A southern Brooklyn artist is decorating the windows of Bay Ridge businesses with local landmarks and encouraging messages to spark joy amid the coronavirus outbreak.
“What better time than ever to put up inspirational words thanking essential workers and putting up art for people to just be able to pass by and make them feel better about their everyday current, abnormal lives we are in,” said Alicia Degener, whose artwork has often paid homage to Brooklyn and her neighborhood, Bay Ridge.
For her first installment, Degener painted the Statue of Liberty and uplifting notes on the windows of Bubbles and Suds Laundromat on Fifth Avenue. The painting, she hoped, would help bring her neighbors together, she said.

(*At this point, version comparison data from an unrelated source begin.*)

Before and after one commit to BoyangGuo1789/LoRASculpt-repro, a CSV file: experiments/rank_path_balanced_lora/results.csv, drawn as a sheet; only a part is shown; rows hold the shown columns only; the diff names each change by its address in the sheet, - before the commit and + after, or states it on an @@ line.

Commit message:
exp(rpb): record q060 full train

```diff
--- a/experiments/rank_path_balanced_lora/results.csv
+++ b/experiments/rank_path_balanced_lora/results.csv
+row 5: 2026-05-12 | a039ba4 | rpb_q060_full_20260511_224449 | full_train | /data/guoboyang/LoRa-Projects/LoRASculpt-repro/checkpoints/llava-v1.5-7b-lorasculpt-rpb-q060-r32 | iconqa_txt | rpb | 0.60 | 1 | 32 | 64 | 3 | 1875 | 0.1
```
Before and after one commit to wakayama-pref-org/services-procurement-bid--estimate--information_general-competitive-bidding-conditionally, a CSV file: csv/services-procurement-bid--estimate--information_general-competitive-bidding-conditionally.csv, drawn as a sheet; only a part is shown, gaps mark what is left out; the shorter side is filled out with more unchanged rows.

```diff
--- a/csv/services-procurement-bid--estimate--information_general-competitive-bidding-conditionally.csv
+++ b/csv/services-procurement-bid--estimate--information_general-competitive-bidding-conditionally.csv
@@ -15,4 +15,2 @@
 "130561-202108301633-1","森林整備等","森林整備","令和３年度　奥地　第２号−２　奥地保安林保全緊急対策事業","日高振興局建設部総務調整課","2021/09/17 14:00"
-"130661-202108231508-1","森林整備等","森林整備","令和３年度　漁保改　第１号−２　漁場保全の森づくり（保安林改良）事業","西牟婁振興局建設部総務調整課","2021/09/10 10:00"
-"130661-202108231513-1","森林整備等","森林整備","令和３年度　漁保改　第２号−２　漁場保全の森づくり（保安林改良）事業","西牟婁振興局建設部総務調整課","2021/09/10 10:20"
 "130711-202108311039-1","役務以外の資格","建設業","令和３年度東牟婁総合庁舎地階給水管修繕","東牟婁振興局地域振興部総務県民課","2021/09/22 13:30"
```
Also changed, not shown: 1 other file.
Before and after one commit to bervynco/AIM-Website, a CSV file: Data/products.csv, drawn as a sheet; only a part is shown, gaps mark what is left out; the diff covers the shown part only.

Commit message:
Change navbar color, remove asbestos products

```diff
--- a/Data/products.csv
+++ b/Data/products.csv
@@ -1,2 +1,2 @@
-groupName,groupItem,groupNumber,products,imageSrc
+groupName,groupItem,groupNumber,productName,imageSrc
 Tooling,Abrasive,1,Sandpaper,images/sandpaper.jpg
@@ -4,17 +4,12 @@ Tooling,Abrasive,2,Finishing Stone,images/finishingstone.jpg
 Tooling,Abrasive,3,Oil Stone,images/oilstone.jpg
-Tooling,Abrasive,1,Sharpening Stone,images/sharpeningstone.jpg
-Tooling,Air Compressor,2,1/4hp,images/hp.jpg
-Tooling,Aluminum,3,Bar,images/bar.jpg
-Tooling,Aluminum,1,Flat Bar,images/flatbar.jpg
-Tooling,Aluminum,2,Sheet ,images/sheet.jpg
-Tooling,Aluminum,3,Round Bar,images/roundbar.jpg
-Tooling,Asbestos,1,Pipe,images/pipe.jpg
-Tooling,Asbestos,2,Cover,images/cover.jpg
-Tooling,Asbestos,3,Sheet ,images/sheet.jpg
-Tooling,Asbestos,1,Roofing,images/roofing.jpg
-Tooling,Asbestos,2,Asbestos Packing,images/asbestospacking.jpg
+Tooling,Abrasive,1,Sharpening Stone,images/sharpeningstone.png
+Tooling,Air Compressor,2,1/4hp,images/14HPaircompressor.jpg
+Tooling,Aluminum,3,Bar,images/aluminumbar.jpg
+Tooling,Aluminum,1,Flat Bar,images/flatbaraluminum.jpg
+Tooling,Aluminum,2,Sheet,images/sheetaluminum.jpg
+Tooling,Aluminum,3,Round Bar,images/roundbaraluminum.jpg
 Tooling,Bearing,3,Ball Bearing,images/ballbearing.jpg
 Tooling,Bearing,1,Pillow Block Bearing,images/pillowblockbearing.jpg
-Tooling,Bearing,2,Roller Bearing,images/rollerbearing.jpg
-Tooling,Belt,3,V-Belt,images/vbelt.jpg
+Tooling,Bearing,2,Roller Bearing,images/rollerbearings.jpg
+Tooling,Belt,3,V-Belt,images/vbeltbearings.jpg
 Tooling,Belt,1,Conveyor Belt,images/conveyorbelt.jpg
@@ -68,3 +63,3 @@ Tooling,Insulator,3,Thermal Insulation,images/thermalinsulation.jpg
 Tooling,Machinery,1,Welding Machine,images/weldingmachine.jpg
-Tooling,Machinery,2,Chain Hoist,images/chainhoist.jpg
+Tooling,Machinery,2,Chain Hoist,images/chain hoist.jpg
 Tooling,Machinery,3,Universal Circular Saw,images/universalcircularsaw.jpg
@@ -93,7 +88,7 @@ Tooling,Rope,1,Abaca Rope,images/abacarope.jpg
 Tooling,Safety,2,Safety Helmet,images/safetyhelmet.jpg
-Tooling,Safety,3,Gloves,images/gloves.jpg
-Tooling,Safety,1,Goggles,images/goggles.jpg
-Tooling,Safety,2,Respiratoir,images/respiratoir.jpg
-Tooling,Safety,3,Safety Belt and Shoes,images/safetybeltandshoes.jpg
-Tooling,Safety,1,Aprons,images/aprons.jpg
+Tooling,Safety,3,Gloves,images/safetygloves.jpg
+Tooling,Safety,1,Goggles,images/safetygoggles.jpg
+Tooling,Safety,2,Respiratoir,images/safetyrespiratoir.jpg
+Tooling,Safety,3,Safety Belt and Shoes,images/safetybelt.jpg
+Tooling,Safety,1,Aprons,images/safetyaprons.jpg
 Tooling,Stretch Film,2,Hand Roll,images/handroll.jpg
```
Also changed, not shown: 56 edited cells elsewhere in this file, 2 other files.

“I wanted to bring a sense of community,” she said.
The painting garnered attention, inspiring about ten more neighborhood businesses to sign up for a personalized window painting and prompting Degener to enlist the help of friends.
“We have a long list of other businesses on Fifth Avenue that I will have my local artist Bay Ridge friends come do,” Degener said. “We are happy to share a sense of community and not to feel so down.”
The urban landscape artist said the she came up with window painting project after she posted photos of her art to the Bay Ridge Facebook page, and the photos began getting traction.
“When we went into the shelter-in-place situation here in New York City, I had the idea to start posting my artwork of Bay Ridge to a Bay Ridge Facebook site,” Degener said. “Some of the comments people put are just really wonderful, it made me feel better myself.”
The project has been keeping her busy through the pandemic, she said, but she’s also noticed that more people are purchasing artwork from her online shop as they consume artwork to help cheer them up.
“Everybody is home and they want things to make them feel happy so they are ordering tons of Bay Ridge art and things like that so I am busier than ever,” Degener said, stressing that she’d give it all up “to go back to normal life.”
Degener’s window project has been partially funded by the Fifth Avenue Business Improvement District, who pitched in for Degener’s supplies.